    assignment among arithmetic types, there are always automatic implicit
    conversions when the types are different.

    In all the following cases:

    -- assigning from a floating point type of greater rank to one of
    lesser rank

    -- assigning from a floating point type to any integer type

    -- assigning from an integer type to a floating point type

    ....if the value of the original is outside the range of values
    representable in the destination type, the result is undefined. A
    cast, that is an explicit conversion, does not change this. If the
    behavior of the conversion is undefined without the cast, it is just
    as undefined with it.
     
    Jack Klein, Mar 25, 2006
    #10
  11. santosh

    Skarmander Guest

    I'm lying for the sake of convenience and good programming practice. It's
    first of all true that you don't need a cast for assignments of the kind
    under discussion.

    int i = 32767;
    char c = i;

    The result of this is defined if char is unsigned or char is big enough to
    hold the value 32767, otherwise it's implementation-defined. Many compilers
    will not issue a warning about this (nor are they required to, of course).
    Nevertheless, programmers worth their salt will use an explicit cast here to
    confirm they know what they are doing, even if this does not change the
    semantics.
    Sure. And if the behavior of an arithmetic conversion is defined with a
    cast, it is just as defined without it (ignoring possible change of
    semantics). Like I said, "gross oversimplification", with a sheen of
    misrepresentation, even. I'm bad.

    S.
     
    Skarmander, Mar 25, 2006
    #11
  12. santosh

    jaysome Guest

    Yet another reason why programmers need tools like PC-lint, which issues
    the following warning:

    Info 734: Loss of precision (initialization) (31 bits to 7 bits)
     
    jaysome, Mar 26, 2006
    #12
    1. Advertisements

Ask a Question

Want to reply to this thread or ask your own question?

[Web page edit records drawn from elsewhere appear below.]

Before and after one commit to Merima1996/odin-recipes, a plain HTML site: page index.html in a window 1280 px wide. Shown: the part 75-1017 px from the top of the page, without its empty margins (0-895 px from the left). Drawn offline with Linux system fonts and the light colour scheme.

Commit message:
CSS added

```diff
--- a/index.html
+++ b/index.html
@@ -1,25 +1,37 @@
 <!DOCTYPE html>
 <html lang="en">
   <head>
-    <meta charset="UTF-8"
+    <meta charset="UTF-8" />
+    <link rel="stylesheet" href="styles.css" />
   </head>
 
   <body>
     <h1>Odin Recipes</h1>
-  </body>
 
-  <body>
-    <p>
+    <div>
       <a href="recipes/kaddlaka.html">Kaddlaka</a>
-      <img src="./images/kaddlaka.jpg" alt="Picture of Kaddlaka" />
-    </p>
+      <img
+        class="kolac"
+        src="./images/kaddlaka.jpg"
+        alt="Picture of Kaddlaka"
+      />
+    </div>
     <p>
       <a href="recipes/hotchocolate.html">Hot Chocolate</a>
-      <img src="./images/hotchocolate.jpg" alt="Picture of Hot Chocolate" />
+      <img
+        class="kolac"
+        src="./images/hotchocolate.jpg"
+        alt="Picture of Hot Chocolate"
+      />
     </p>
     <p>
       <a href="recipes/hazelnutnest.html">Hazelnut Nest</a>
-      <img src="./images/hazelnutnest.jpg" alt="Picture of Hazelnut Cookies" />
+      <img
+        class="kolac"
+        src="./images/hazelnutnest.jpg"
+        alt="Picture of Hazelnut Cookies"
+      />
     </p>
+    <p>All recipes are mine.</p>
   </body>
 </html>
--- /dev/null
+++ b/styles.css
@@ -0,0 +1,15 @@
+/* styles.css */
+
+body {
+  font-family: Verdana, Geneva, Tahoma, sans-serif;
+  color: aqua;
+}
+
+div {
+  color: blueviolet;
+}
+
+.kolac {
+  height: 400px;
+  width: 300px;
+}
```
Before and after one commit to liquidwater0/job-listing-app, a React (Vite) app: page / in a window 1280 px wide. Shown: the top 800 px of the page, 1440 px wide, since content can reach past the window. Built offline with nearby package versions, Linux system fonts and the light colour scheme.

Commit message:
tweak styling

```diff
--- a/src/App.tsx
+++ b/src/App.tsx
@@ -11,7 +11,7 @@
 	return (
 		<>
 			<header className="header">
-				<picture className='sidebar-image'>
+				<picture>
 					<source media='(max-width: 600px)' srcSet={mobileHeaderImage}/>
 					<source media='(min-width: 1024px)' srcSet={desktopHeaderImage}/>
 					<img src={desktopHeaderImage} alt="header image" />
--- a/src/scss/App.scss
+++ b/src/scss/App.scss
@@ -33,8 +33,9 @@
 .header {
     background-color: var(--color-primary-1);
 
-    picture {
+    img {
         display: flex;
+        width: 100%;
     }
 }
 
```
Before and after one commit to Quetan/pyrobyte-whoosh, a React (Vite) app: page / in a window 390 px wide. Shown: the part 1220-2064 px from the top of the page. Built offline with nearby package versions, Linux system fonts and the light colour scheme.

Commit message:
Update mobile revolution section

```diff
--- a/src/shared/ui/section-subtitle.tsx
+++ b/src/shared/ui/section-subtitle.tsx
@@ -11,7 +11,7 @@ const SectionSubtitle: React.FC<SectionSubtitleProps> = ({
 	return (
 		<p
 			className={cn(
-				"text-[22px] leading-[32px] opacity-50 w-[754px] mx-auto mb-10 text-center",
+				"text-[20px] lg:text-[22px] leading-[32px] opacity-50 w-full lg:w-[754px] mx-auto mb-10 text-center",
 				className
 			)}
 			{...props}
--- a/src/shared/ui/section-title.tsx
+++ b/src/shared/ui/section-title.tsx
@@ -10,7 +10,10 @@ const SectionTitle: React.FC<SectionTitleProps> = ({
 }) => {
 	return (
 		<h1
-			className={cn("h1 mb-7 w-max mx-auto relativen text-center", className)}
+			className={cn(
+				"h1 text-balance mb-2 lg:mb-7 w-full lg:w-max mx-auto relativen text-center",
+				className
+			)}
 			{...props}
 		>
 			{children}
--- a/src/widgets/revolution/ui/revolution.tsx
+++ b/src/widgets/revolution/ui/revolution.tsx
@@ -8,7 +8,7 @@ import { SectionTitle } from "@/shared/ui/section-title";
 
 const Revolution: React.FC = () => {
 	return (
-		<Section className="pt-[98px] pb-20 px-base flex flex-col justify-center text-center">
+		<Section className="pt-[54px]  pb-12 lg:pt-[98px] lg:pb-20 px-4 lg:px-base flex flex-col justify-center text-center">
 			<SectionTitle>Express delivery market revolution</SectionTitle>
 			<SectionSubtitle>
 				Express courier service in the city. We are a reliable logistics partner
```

You'll need to choose a username for the site, which only take a couple of moments (here). After that, you can post your question and our members will help you out.